● **Your objective**
In the records below, which lines include "creazione"? Copy them.

*** Records provided ***

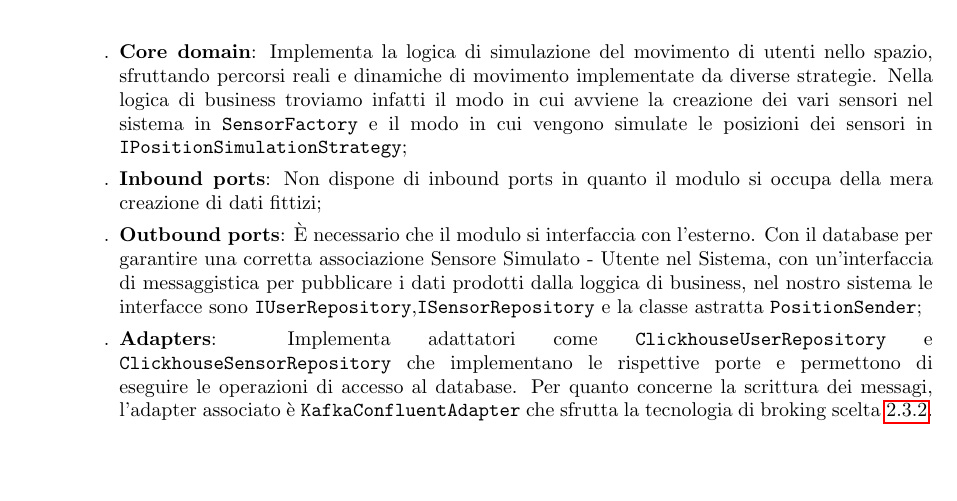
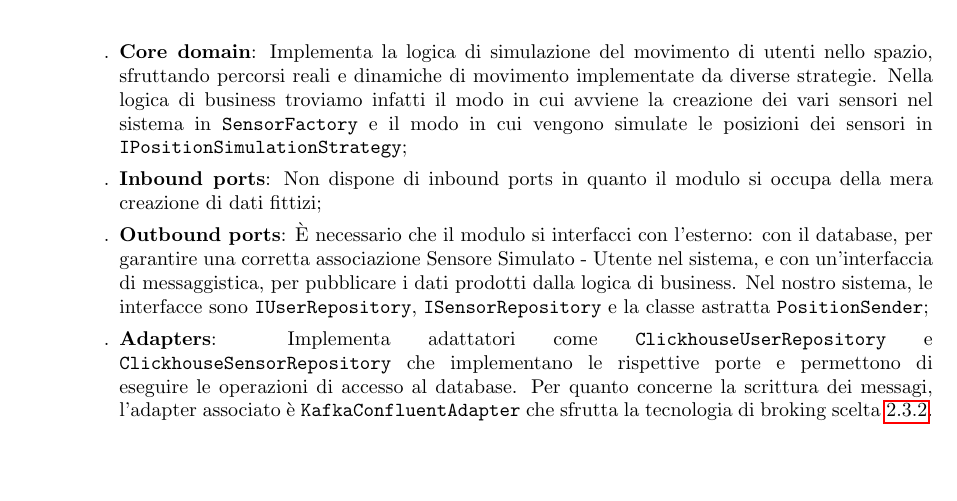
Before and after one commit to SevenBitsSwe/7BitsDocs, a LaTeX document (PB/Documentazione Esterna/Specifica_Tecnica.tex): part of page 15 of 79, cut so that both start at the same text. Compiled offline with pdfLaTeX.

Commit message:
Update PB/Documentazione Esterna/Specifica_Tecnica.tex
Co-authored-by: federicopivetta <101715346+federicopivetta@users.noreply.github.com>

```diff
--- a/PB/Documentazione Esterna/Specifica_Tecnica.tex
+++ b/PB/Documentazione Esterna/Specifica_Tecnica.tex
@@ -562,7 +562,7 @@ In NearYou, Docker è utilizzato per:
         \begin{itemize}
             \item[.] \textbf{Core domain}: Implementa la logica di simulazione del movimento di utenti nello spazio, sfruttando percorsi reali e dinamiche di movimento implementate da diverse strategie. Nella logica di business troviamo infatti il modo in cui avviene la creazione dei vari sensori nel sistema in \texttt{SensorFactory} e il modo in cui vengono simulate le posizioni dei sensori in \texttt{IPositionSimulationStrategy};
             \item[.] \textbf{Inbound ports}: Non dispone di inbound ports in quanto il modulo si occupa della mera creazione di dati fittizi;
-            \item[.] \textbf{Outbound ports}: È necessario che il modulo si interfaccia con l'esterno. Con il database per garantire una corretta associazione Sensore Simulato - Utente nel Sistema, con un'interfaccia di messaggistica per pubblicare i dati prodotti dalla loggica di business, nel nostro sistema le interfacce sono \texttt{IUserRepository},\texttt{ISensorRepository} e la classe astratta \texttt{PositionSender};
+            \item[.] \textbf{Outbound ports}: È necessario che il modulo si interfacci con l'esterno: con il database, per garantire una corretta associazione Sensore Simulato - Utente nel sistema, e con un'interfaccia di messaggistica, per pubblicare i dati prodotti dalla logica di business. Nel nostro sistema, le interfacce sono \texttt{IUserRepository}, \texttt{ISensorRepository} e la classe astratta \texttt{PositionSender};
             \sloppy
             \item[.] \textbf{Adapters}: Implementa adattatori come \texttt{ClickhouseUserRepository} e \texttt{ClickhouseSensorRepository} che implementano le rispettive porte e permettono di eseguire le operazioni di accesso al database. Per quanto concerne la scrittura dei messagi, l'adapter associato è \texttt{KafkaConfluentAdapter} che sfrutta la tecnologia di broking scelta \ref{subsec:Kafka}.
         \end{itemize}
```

*** End of Records provided ***

● **Result**
             \item[.] \textbf{Core domain}: Implementa la logica di simulazione del movimento di utenti nello spazio, sfruttando percorsi reali e dinamiche di movimento implementate da diverse strategie. Nella logica di business troviamo infatti il modo in cui avviene la creazione dei vari sensori nel sistema in \texttt{SensorFactory} e il modo in cui vengono simulate le posizioni dei sensori in \texttt{IPositionSimulationStrategy};
             \item[.] \textbf{Inbound ports}: Non dispone di inbound ports in quanto il modulo si occupa della mera creazione di dati fittizi;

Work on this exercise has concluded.